§ Required action:
How many of the lines below include "details"? Give the number and no other words.

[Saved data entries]
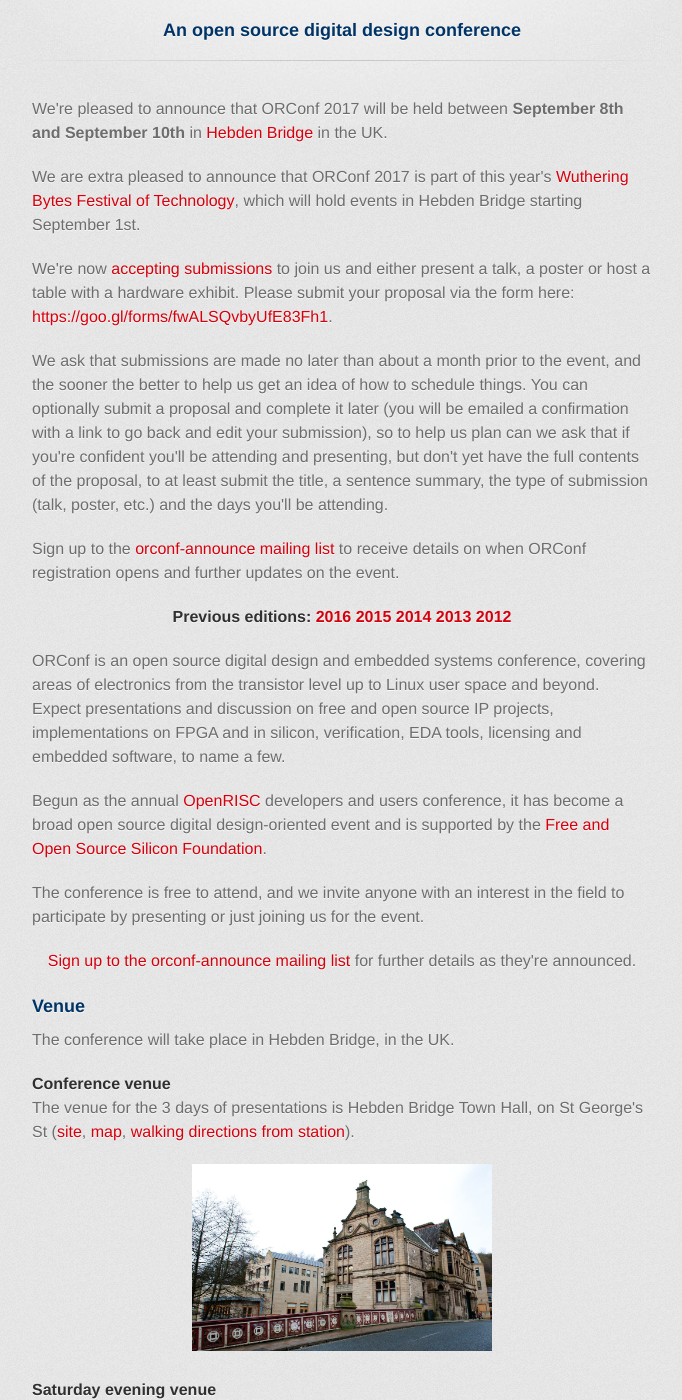
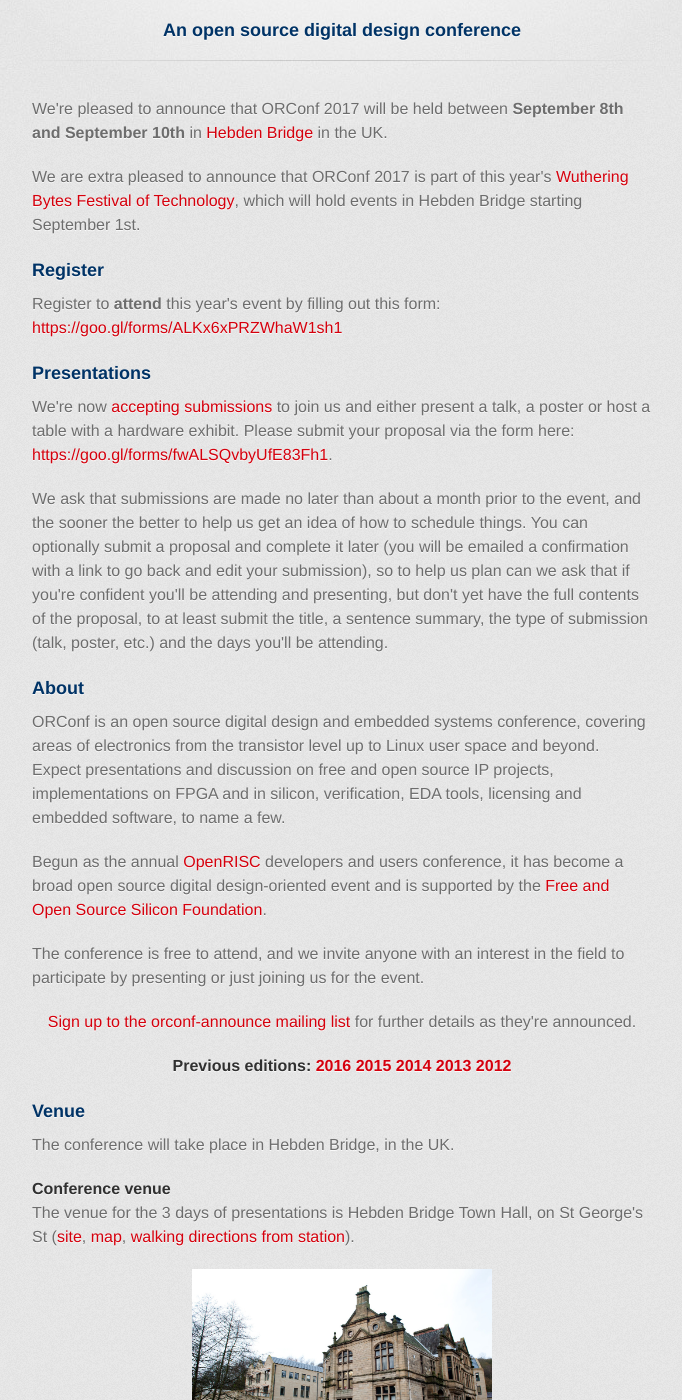
Before and after one commit to fossi-foundation/orconf, a Jekyll site: the page index.html, which Jekyll copies as it is, in a window 1280 px wide and 1400 px high, scrolled down 462 px. Shown: the whole window, without its empty margins (298-980 px from the left). Built offline with Jekyll 4.4.1, drawn with Linux system fonts in a browser that asks for light colours; some web fonts are replaced.

Commit message:
Add rego link

```diff
--- a/index.html
+++ b/index.html
@@ -66,6 +66,14 @@
 	    We are extra pleased to announce that ORConf 2017 is part of this year's <a href="http://wutheringbytes.com/" target="_blank">Wuthering Bytes Festival of Technology</a>, which will hold events in Hebden Bridge starting September 1st.
 	  </p>
 
+	  <h3><a name="register" class="anchor" href="#register"><span class="octicon octicon-link"></span></a>Register</h3>
+
+	  <p>
+	    Register to <strong>attend</strong> this year's event by filling out this form: <a href="https://goo.gl/forms/ALKx6xPRZWhaW1sh1"
+											       target="_blank">https://goo.gl/forms/ALKx6xPRZWhaW1sh1</a>
+	  </p>
+
+	  <h3><a name="present" class="anchor" href="#present"><span class="octicon octicon-link"></span></a>Presentations</h3>
 	  <p>
 	    We're now <a href="https://goo.gl/forms/fwALSQvbyUfE83Fh1" target="_blank">accepting submissions</a> to join us and either
 	    present a talk, a poster or host a table with a hardware exhibit. Please submit your proposal via the form here:
@@ -80,11 +88,8 @@
 	    be attending.
 	  </p>
 
-	  <p>Sign up to the <a href="https://lists.librecores.org/listinfo/orconf-announce" target="_blank">orconf-announce mailing list</a> to receive details on when ORConf registration opens and further updates on the event.
-	  </p>
+	  <h3><a name="about" class="anchor" href="#about"><span class="octicon octicon-link"></span></a>About</h3>
 
-	  <center><h4>Previous editions: <a href="http://orconf.org/2016">2016</a> <a href="http://orconf.org/2015">2015</a> <a href="http://orconf.org/2014">2014</a> <a href="http://orconf.org/2013">2013</a> <a href="http://orconf.org/2012">2012</a> </h4></center>
-          <p></p>
 	  <p>
 	    ORConf is an open source digital design and embedded systems conference, covering areas of
 	    electronics from the transistor level up to Linux user space and beyond. Expect presentations
@@ -108,7 +113,8 @@
 	    <center><a href="https://lists.librecores.org/listinfo/orconf-announce" target="_blank">Sign up to the orconf-announce mailing list</a> for further details as they're announced.</center>
 	  </p>
 
-	  <!-- <h3><a name="register" class="anchor" href="#register"><span class="octicon octicon-link"></span></a>Register</h3> -->
+	  <center><h4>Previous editions: <a href="http://orconf.org/2016">2016</a> <a href="http://orconf.org/2015">2015</a> <a href="http://orconf.org/2014">2014</a> <a href="http://orconf.org/2013">2013</a> <a href="http://orconf.org/2012">2012</a> </h4></center>
+          <p></p>
 
 	  <!-- <p> -->
           <!--    We have now disabled the registration form for the event. Please email us at  -->
@@ -136,7 +142,7 @@
 	  </p>
 	  <h4><a name="conferencevenue" class="anchor" href="#conferencevenue"><span class="octicon octicon-link"></span></a>Conference venue</h4>
 	  <p>
-	    The venue for the 3 days of presentations is Hebden Bridge Town Hall, on St George's St (<a href="http://www.hebdenbridgetownhall.org.uk/" target="_blank">site</a>, <a href="https://www.google.co.uk/maps/dir/Hebden+Bridge+Station+(stop+HB0),+Hebden+Bridge/Birchcliffe+Centre,+Birchcliffe+Rd,+Hebden+Bridge+HX7+8DB/@53.7407644,-2.0143357,16z/am=t/data=!3m1!4b1!4m14!4m13!1m5!1m1!1s0x487bea663da35ab1:0xeb0c66a72193f9e2!2m2!1d-2.009242!2d53.737843!1m5!1m1!1s0x487bea5d142622a1:0x975446a295b17af!2m2!1d-2.0093608!2d53.7432988!3e2" target="_blank">map</a>,
+	    The venue for the 3 days of presentations is Hebden Bridge Town Hall, on St George's St (<a href="http://www.hebdenbridgetownhall.org.uk/" target="_blank">site</a>, <a href="https://www.google.co.uk/maps/place/Hebden+Bridge+Town+Hall" target="_blank">map</a>,
 	    <a href="https://www.google.co.uk/maps/dir/Hebden+Bridge+Station+(stop+HB0),+Hebden+Bridge+HX7+6JE/Hebden+Bridge+Town+Hall,+Saint+George's+Street,+Hebden+Bridge/@53.7401556,-2.0156139,16z/data=!3m1!4b1!4m14!4m13!1m5!1m1!1s0x487bea663da35ab1:0xeb0c66a72193f9e2!2m2!1d-2.009242!2d53.737843!1m5!1m1!1s0x487bea5d91d972a3:0x515565ba27dab6c6!2m2!1d-2.013034!2d53.742365!3e2"
 	       target="_blank">walking directions from station</a>).
 	    <center>
```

§ Response:
2